Like many, if not all, of you, these last 4 weeks or so have been spent in “safer-at-home” seclusion. Sacred Heart here in Tampa is like a monastery in that the church, the office, and the friary are all “within the walls.” I can go from room to office to church without ever going outside…kinda’ like a submarine. Of course on a submarine, you did not have the option to go outside. These days I do. Heck, I can even go to the grocery store.
But during the wee hours before the dawn, before the curfew lifts at 5:00 am, I am usually up and with a few “extra hours” available in the day. Some days, today for example, I will have some idea for a post and so here I sit at my computer blogging away.

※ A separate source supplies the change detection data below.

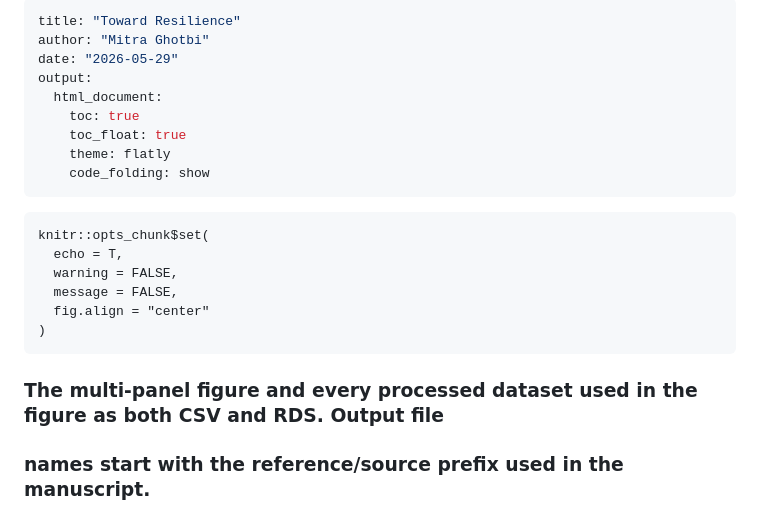
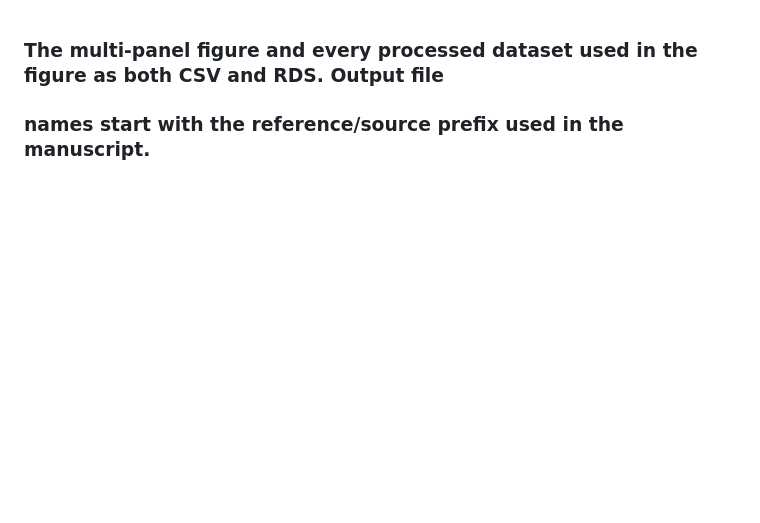
Before and after one commit to mghotbi/Toward-a-theory-of-redox-resilience-in-living-Earth-systems, a Markdown page: TRRI.md, the part around the change. Drawn GitHub-style; blank space fills up the shorter version.

````diff
--- a/TRRI.md
+++ b/TRRI.md
@@ -1,23 +1,4 @@
----
-title: "Toward Resilience"
-author: "Mitra Ghotbi"
-date: "2026-05-29"
-output:
-  html_document:
-    toc: true
-    toc_float: true
-    theme: flatly
-    code_folding: show
----
-
-```{r setup, include=FALSE}
-knitr::opts_chunk$set(
-  echo = T,
-  warning = FALSE,
-  message = FALSE,
-  fig.align = "center"
-)
-```
+
 
 ### The multi-panel figure and every processed dataset used in the figure as both CSV and RDS. Output file
 ### names start with the reference/source prefix used in the manuscript.
````
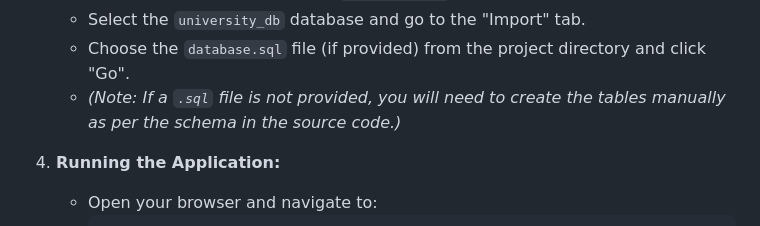
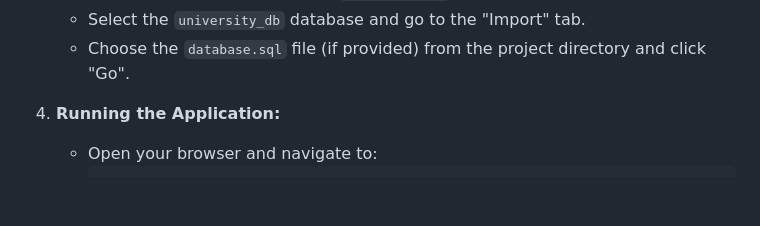
Before and after one commit to Masum8823/university-management-system, a Markdown page: README.md, the part around the change. Drawn GitHub-style; blank space fills up the shorter version.

```diff
--- a/README.md
+++ b/README.md
@@ -54,7 +54,6 @@ To set up and run this project on your local machine, please follow these steps:
     -   Create a new database named `university_db`.
     -   Select the `university_db` database and go to the "Import" tab.
     -   Choose the `database.sql` file (if provided) from the project directory and click "Go".
-    *   *(Note: If a `.sql` file is not provided, you will need to create the tables manually as per the schema in the source code.)*
 
 4.  **Running the Application:**
     -   Open your browser and navigate to:
```
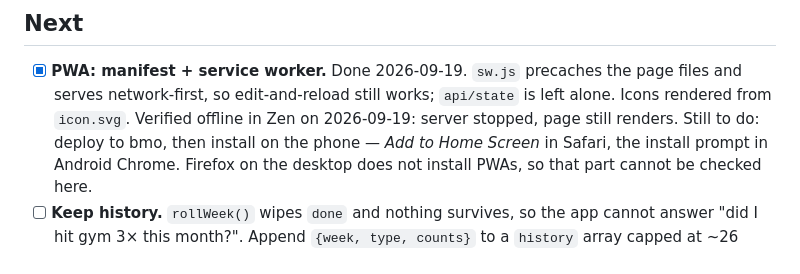
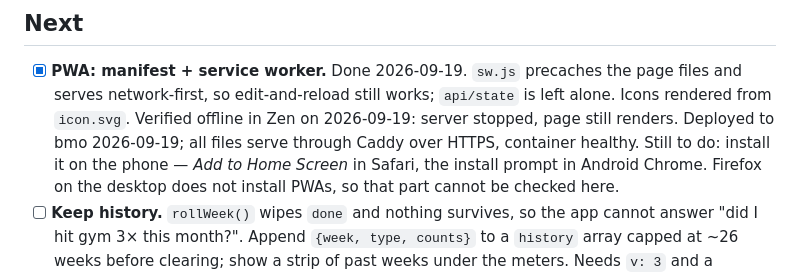
Before and after one commit to sucukopatra/schedule, a Markdown page: todo.md, the part around the change. Rendered like a GitHub page.

```diff
--- a/todo.md
+++ b/todo.md
@@ -28,7 +28,8 @@ Fixed 2026-09-19, all three in `app.js`. Not yet deployed to bmo.
       the page files and serves network-first, so edit-and-reload still works;
       `api/state` is left alone. Icons rendered from `icon.svg`. Verified
       offline in Zen on 2026-09-19: server stopped, page still renders.
-      Still to do: deploy to bmo, then install on the phone — *Add to Home
+      Deployed to bmo 2026-09-19; all files serve through Caddy over HTTPS,
+      container healthy. Still to do: install it on the phone — *Add to Home
       Screen* in Safari, the install prompt in Android Chrome. Firefox on the
       desktop does not install PWAs, so that part cannot be checked here.
 - [ ] **Keep history.** `rollWeek()` wipes `done` and nothing survives, so the
```
Also changed, not shown: DEPLOYMENT.md (+13 -5 lines).
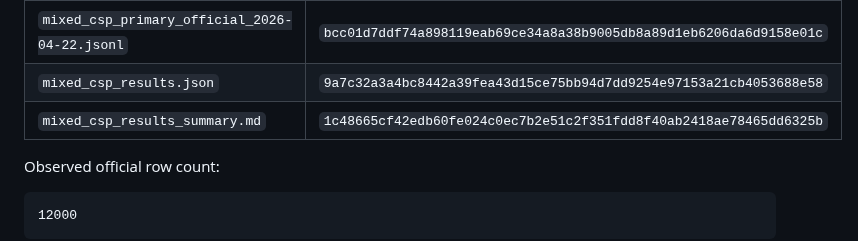
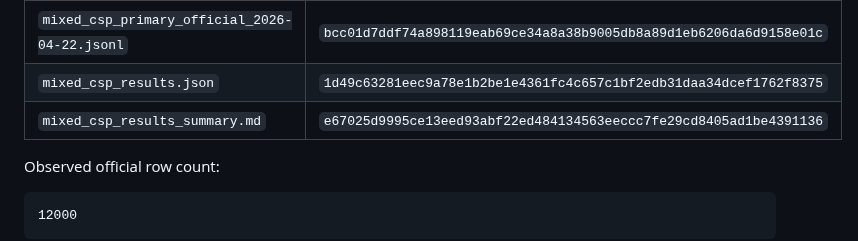
Before and after one commit to karesansui-u/delta-survival-papers, a Markdown page: analysis/route_a_mixed_csp/mixed_csp_audit_replay_note.md, the part around the change. Drawn GitHub-style.

Commit message:
Fix Mixed-CSP audit replay artifact hashes

```diff
--- a/analysis/route_a_mixed_csp/mixed_csp_audit_replay_note.md
+++ b/analysis/route_a_mixed_csp/mixed_csp_audit_replay_note.md
@@ -38,8 +38,8 @@ Observed artifact hashes:
 | File | sha256 |
 |---|---|
 | `mixed_csp_primary_official_2026-04-22.jsonl` | `bcc01d7ddf74a898119eab69ce34a8a38b9005db8a89d1eb6206da6d9158e01c` |
-| `mixed_csp_results.json` | `9a7c32a3a4bc8442a39fea43d15ce75bb94d7dd9254e97153a21cb4053688e58` |
-| `mixed_csp_results_summary.md` | `1c48665cf42edb60fe024c0ec7b2e51c2f351fdd8f40ab2418ae78465dd6325b` |
+| `mixed_csp_results.json` | `1d49c63281eec9a78e1b2be1e4361fc4c657c1bf2edb31daa34dcef1762f8375` |
+| `mixed_csp_results_summary.md` | `e67025d9995ce13eed93abf22ed484134563eeccc7fe29cd8405ad1be4391136` |
 
 Observed official row count:
 
```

But most days I take advantage of a quiet time in the church before the tabernacle in prayer, thought and contemplation.
I pray for all the people on the “front lines” of keeping us protected and safe. For a time, that was the work when submarine patrols were part of the complex of defenses that keep our country safe in the cold war years. Now the front lines, while still far afield, are also closer to home. So I also pray for medical folks, hospital staff, first responders, police, fire crew, folks that are responsible for ensuring the food supply chain remains strong – from farmers to grocery store shelves. People who are at risk every day.
And I read and watch the grim news of those bearing the assault of this virus on humanity, the innumerable people who have contracted the disease and the tragic loss of of so many lives here and abroad. Those reports are followed by accounts of unemployment claims, dwindling savings, long lines at food banks, and people whose marginal lives have become more marginal, or have fallen from the ranks of housing or food insecure, to homeless and hungry.
I pray for all the small business, especially our friends who share the same downtown block and the storefronts near by.
And I pray for the parishioners of Sacred Heart.
So much has changed in such a short time. And so I pray. Many prayers for many things, many people, many situations, but always grounding my day in God.
Let nothing disturb you.
Let nothing upset you.
God alone is unchanging.
With patience all things are possible.
Whoever has God lacks nothing.
God alone is enough.
Teresa of Avila, “Nada te turbe”